Your response should consist of one number, the count of lines below that contain "assign".

Stored records
[Start of section]
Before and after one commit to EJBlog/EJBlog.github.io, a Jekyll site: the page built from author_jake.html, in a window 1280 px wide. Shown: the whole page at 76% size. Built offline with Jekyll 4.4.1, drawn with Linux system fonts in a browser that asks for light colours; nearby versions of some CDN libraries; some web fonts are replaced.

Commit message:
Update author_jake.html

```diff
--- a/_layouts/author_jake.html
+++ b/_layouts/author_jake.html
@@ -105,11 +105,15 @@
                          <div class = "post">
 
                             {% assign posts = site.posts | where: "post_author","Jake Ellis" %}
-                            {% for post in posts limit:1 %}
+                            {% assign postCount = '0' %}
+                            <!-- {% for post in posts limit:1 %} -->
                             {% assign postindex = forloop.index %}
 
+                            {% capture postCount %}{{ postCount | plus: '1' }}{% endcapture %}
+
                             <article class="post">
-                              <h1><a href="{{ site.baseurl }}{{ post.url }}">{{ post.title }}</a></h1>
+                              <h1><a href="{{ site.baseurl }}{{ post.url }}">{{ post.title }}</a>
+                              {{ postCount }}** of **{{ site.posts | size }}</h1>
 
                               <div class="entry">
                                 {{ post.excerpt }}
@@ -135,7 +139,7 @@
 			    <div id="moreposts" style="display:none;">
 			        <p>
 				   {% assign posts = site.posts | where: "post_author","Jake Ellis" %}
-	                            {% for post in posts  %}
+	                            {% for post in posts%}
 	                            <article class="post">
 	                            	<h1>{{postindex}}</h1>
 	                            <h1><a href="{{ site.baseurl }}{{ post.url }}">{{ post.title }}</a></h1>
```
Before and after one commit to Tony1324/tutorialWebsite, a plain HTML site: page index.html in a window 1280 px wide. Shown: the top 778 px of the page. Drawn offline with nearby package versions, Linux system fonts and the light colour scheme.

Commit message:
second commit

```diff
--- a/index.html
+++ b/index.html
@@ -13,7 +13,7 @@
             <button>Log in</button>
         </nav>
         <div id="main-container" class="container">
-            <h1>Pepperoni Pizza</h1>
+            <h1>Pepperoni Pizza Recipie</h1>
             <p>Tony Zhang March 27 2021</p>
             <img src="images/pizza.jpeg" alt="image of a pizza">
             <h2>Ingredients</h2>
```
[End of section]
Output of the task: 4